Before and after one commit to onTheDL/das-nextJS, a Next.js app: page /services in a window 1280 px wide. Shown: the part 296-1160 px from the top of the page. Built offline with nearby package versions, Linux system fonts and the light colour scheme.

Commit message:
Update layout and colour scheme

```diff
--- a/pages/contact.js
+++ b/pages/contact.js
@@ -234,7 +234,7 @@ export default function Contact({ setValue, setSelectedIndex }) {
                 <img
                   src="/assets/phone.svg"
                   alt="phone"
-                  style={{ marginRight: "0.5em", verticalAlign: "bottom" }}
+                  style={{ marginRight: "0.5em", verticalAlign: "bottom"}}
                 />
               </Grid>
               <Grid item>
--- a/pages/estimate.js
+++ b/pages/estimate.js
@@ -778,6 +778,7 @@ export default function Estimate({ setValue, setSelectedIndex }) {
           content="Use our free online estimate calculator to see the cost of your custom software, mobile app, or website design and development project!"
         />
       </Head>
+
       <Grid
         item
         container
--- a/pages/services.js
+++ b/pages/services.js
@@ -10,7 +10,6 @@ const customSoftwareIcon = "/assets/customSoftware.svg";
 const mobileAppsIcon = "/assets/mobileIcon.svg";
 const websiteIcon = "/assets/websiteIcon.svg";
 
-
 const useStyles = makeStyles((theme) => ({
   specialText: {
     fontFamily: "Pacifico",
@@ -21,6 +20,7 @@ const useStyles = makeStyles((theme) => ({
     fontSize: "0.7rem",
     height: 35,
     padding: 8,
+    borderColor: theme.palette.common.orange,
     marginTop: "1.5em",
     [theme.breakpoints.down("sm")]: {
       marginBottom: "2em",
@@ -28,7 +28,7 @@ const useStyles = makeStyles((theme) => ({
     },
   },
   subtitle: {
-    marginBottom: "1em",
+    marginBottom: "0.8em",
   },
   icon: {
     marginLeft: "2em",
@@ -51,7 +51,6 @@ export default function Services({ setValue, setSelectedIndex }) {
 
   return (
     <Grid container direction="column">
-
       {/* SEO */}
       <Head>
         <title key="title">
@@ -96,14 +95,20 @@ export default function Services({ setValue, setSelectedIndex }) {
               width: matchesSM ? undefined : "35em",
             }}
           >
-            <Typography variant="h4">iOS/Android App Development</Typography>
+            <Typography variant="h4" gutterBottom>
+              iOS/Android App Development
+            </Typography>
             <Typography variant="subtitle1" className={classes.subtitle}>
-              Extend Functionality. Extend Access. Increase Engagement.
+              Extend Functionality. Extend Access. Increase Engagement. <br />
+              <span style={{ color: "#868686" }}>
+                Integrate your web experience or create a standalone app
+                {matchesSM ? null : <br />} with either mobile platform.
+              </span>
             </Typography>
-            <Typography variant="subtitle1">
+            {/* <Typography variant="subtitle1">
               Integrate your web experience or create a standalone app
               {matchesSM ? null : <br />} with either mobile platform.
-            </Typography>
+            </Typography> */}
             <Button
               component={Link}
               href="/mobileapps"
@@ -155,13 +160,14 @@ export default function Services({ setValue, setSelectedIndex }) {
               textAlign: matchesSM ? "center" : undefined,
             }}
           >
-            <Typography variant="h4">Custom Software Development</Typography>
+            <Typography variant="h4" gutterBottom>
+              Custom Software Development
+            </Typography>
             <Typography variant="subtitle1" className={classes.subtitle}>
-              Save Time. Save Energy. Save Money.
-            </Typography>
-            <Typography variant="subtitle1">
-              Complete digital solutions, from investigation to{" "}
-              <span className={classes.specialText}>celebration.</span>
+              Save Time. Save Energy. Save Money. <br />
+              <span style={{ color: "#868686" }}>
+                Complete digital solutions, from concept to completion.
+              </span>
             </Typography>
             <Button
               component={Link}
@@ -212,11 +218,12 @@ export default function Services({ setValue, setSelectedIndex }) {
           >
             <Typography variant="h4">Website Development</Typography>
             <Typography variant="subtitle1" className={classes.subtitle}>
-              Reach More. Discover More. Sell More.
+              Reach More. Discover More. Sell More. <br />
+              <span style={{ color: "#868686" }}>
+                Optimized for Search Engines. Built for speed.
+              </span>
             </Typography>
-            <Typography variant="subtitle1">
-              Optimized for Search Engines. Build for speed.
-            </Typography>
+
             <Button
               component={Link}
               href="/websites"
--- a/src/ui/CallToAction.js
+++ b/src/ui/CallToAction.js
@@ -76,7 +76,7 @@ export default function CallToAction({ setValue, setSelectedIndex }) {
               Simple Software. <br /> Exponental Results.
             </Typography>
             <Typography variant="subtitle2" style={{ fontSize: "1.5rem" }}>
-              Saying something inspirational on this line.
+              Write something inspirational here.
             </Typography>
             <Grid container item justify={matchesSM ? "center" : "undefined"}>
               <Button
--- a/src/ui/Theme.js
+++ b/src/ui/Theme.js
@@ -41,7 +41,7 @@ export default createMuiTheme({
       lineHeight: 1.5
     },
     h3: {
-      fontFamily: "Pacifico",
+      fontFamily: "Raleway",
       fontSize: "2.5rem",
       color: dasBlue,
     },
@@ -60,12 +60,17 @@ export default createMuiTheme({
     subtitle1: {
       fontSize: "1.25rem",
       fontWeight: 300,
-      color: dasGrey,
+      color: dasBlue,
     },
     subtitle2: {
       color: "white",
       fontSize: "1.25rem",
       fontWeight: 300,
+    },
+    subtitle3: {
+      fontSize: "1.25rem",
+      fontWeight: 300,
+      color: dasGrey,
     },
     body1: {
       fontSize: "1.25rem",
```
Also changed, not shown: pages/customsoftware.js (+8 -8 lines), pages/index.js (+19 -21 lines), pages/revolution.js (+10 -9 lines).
■ ■ ■ ■ ■ ■ ■
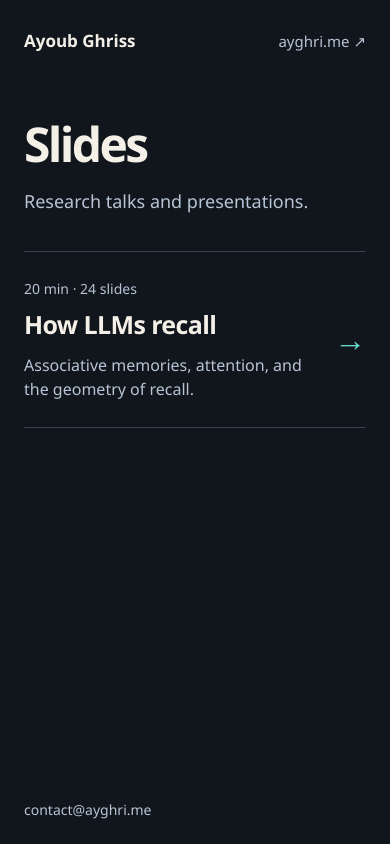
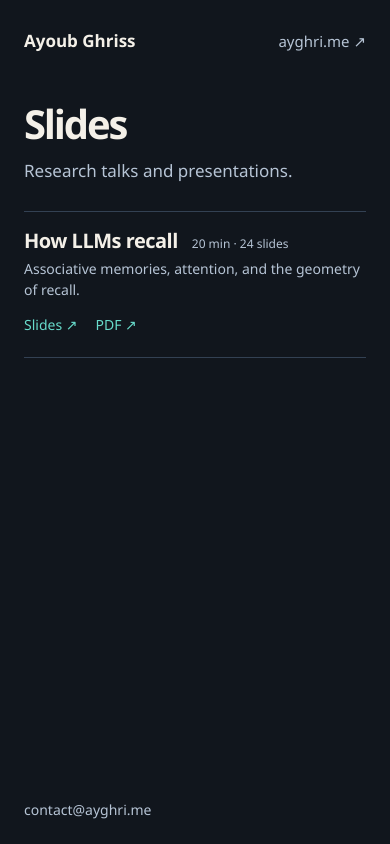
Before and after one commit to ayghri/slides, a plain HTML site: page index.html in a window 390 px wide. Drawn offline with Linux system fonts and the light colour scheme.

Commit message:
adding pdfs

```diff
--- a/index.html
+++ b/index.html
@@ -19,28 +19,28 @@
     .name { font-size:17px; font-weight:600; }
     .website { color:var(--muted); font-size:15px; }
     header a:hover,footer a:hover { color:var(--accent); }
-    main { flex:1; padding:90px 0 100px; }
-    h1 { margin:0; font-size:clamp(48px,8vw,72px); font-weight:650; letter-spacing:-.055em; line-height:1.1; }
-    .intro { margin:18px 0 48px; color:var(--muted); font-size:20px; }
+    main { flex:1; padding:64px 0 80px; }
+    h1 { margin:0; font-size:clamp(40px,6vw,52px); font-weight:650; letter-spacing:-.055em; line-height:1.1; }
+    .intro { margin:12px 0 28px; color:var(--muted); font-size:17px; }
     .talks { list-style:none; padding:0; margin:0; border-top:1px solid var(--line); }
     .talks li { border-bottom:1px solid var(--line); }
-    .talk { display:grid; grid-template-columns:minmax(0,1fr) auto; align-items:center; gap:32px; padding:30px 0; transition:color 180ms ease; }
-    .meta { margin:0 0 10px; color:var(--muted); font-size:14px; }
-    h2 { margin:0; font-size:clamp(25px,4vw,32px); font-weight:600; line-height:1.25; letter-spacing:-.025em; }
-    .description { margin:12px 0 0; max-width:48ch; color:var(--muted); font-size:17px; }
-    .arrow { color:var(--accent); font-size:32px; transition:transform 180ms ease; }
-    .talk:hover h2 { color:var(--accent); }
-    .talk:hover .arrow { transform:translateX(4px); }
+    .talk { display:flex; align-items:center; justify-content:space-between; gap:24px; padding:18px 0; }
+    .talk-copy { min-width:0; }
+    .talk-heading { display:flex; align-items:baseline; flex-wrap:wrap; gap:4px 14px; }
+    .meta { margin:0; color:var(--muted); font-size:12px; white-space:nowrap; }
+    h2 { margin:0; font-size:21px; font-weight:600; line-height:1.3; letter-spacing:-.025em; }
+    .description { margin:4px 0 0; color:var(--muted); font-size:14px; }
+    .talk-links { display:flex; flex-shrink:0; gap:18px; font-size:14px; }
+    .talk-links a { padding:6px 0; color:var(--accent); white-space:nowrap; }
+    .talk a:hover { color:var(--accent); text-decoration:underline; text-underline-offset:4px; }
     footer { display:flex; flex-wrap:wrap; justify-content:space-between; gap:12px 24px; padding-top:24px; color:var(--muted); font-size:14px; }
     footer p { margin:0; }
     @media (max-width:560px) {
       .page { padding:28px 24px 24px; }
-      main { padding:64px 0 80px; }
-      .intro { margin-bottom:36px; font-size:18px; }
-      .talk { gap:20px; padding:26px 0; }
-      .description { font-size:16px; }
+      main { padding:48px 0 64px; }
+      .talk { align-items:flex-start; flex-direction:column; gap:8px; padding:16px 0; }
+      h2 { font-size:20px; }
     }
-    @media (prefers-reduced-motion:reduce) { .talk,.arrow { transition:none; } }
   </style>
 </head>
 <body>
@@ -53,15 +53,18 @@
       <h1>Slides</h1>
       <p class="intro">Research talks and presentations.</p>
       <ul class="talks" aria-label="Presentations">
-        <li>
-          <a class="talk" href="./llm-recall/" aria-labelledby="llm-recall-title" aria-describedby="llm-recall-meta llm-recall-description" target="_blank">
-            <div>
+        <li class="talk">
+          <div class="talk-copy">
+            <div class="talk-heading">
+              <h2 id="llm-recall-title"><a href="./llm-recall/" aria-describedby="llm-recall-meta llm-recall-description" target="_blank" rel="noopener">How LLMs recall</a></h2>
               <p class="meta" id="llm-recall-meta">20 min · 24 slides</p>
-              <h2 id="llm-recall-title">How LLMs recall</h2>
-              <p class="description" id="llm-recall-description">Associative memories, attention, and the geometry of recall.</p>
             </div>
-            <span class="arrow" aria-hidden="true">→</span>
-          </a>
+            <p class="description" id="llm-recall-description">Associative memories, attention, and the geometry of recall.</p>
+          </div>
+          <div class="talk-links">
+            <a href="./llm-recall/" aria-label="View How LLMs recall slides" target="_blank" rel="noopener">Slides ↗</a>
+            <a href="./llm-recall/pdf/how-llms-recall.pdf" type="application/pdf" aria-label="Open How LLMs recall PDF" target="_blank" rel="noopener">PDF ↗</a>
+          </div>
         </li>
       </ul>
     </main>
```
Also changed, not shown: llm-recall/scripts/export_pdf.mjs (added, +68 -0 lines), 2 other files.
■ ■ ■ ■ ■ ■ ■
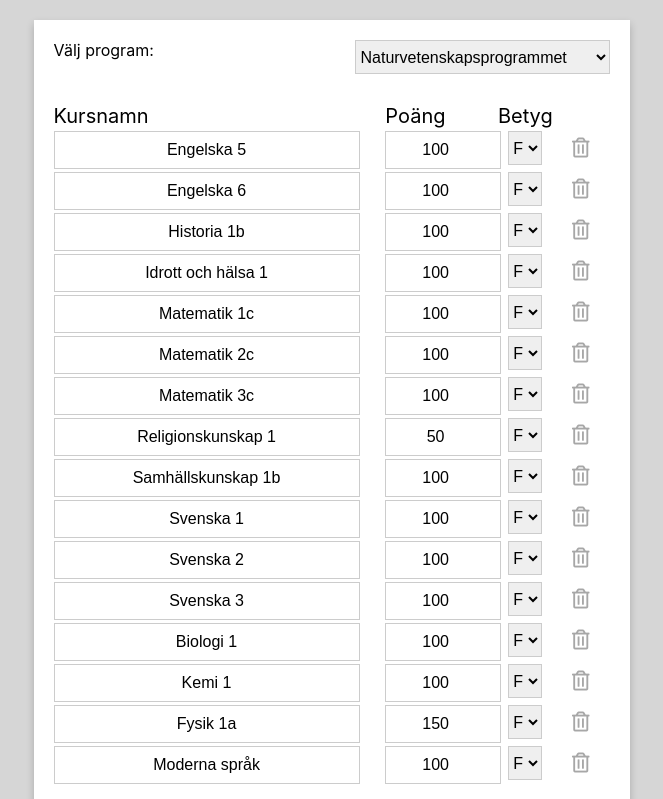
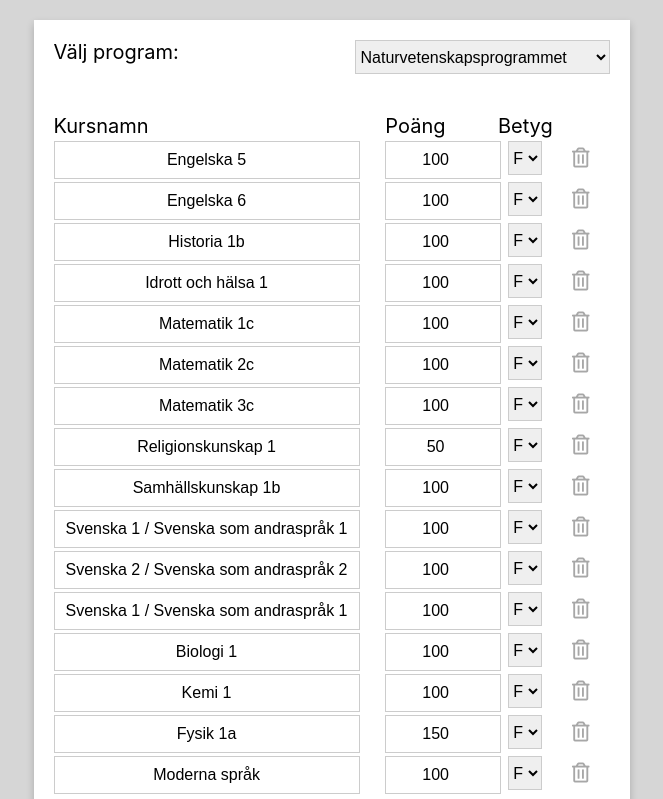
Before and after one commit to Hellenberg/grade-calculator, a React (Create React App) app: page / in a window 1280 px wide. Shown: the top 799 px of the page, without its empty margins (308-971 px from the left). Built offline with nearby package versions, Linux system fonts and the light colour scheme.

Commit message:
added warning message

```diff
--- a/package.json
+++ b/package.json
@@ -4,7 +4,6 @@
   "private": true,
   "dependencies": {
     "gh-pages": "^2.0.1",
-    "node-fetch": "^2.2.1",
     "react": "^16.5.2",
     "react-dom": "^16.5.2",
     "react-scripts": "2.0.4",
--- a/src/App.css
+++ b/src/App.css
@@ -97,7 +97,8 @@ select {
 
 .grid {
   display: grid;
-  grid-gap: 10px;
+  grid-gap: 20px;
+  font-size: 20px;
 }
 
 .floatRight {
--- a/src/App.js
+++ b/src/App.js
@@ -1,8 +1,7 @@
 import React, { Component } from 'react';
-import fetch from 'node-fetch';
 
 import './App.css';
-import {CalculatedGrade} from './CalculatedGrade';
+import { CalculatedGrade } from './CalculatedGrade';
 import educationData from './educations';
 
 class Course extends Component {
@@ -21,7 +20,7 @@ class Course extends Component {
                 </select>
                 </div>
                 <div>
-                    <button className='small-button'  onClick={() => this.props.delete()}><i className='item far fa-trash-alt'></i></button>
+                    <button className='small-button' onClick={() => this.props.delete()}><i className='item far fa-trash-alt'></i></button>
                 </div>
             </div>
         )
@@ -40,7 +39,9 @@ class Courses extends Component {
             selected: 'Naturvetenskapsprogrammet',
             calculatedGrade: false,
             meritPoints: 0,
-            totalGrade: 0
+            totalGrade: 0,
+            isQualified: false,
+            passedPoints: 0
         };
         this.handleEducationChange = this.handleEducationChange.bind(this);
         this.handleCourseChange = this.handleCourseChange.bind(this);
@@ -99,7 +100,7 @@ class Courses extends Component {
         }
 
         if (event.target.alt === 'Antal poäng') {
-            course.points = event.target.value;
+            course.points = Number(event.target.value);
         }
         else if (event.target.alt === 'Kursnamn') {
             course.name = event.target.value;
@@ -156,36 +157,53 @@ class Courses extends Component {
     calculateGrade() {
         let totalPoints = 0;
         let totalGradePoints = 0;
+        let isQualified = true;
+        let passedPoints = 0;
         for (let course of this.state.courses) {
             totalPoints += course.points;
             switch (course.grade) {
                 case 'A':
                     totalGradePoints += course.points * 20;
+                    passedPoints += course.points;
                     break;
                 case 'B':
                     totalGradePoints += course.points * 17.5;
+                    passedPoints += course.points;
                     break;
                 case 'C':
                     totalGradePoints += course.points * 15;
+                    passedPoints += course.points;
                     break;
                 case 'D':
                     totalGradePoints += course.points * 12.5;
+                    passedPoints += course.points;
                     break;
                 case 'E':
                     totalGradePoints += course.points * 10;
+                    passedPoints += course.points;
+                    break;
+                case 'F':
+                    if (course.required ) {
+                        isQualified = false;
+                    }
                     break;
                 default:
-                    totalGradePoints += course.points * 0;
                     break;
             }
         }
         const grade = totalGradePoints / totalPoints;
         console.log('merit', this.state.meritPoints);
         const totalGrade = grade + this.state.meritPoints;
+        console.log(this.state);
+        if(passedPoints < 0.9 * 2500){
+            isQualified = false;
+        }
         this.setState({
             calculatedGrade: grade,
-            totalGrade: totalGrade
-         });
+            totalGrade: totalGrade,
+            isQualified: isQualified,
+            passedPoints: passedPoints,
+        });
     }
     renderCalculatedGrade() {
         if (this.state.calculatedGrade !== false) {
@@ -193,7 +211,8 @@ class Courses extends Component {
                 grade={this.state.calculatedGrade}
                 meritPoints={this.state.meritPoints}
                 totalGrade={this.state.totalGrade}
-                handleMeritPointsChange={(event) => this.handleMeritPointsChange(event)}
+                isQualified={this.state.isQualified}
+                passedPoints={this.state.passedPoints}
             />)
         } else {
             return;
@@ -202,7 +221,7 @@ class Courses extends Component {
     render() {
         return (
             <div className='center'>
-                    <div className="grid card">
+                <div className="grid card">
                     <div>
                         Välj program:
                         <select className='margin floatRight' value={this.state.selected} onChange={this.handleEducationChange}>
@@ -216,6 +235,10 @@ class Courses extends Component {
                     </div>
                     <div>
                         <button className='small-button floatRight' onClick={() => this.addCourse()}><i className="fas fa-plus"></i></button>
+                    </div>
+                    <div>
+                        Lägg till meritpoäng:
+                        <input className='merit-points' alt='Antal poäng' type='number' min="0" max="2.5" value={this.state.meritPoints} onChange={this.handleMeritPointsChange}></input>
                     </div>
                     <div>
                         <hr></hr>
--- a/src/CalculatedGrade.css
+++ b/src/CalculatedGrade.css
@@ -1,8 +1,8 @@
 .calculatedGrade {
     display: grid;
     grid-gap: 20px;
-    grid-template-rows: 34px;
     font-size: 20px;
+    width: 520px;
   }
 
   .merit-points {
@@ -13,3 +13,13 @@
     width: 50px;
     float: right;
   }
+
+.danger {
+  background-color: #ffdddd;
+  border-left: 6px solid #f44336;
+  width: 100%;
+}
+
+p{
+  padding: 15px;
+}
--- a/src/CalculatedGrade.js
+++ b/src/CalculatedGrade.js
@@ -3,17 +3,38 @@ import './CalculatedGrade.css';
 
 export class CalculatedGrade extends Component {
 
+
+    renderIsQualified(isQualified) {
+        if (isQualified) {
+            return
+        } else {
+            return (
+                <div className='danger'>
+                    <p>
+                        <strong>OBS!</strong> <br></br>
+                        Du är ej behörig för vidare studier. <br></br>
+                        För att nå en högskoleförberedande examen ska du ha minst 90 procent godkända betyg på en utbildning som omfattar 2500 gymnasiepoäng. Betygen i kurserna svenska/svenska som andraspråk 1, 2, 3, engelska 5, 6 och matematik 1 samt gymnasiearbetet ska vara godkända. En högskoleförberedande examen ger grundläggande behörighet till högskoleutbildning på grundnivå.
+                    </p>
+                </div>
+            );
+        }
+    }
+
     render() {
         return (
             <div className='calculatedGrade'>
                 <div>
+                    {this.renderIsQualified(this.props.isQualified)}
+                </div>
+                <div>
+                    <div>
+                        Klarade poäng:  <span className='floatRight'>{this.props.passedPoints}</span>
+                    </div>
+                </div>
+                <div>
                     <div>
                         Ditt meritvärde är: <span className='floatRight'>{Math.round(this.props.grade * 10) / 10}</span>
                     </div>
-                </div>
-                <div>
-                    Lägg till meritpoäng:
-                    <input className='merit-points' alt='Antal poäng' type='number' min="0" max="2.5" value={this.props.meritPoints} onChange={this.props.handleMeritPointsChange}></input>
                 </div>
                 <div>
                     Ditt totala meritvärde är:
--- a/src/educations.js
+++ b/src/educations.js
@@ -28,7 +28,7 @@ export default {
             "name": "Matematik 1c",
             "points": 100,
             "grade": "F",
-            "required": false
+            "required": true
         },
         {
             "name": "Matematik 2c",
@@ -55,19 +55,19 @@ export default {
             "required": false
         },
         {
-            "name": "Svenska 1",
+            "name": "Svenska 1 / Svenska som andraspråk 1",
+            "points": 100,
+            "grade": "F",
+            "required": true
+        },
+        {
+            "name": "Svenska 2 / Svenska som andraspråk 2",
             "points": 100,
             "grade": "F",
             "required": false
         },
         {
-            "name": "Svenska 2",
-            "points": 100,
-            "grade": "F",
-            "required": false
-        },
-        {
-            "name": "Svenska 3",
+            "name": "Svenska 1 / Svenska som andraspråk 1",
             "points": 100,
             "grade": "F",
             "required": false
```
■ ■ ■ ■ ■ ■ ■
### Work to be completed
Across all the records above, find each line with "talks" in it and copy it.

### Exercise result
     .talks { list-style:none; padding:0; margin:0; border-top:1px solid var(--line); }
     .talks li { border-bottom:1px solid var(--line); }
       <p class="intro">Research talks and presentations.</p>
       <ul class="talks" aria-label="Presentations">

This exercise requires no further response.